_What this task involves_. Return each line of the data below that contains the string "smoothing".

Start of Records to use

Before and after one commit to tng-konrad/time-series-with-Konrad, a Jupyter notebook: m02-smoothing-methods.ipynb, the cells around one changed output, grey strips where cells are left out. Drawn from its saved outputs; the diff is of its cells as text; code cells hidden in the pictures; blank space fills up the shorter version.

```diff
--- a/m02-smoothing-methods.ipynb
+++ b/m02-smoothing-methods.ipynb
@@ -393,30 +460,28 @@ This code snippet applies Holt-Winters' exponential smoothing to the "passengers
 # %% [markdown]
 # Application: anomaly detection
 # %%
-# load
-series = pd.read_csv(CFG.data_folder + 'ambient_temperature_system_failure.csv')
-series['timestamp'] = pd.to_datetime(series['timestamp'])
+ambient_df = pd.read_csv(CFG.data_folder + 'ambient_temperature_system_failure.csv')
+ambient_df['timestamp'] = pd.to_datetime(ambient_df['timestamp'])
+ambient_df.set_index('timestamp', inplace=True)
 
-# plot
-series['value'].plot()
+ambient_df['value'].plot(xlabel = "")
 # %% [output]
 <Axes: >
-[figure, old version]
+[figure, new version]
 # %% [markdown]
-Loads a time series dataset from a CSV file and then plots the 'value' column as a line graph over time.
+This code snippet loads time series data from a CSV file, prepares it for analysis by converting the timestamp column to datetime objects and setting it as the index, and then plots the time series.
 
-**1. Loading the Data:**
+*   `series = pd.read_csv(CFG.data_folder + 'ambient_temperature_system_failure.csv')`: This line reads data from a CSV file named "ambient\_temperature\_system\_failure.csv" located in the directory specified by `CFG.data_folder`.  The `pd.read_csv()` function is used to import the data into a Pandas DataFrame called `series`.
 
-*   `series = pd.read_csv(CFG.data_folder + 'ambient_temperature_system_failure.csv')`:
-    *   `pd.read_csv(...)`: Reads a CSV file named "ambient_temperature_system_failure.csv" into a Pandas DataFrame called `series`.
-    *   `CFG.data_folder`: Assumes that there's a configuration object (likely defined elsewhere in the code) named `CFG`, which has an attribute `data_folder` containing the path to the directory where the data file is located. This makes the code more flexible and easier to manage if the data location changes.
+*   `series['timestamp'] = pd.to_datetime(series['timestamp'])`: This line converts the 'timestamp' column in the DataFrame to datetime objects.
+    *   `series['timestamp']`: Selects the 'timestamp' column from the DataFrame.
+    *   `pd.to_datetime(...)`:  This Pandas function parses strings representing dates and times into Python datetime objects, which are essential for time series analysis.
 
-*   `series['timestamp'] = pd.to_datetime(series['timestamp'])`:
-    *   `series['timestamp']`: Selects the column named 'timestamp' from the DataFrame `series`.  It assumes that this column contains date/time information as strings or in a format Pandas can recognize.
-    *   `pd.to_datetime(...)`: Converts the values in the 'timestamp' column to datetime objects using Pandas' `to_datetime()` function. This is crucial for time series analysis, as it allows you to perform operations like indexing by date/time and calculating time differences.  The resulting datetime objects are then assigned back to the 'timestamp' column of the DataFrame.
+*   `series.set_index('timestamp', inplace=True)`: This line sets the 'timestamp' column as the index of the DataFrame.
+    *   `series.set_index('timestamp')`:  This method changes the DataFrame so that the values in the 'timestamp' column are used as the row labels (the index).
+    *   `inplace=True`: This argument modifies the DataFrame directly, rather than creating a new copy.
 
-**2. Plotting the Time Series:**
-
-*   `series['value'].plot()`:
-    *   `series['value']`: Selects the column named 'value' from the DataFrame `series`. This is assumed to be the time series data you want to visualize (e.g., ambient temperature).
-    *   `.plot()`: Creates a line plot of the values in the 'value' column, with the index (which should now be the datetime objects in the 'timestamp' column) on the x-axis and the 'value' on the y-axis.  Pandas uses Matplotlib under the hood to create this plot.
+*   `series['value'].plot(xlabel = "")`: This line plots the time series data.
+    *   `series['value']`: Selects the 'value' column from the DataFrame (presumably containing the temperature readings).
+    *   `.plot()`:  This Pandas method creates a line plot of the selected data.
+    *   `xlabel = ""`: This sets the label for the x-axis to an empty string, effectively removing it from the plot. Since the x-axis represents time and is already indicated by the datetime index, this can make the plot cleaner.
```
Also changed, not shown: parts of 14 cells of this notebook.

End of Records to use

_Answer to the exercise_.
Before and after one commit to tng-konrad/time-series-with-Konrad, a Jupyter notebook: m02-smoothing-methods.ipynb, the cells around one changed output, grey strips where cells are left out. Drawn from its saved outputs; the diff is of its cells as text; code cells hidden in the pictures; blank space fills up the shorter version.
--- a/m02-smoothing-methods.ipynb
+++ b/m02-smoothing-methods.ipynb
@@ -393,30 +460,28 @@ This code snippet applies Holt-Winters' exponential smoothing to the "passengers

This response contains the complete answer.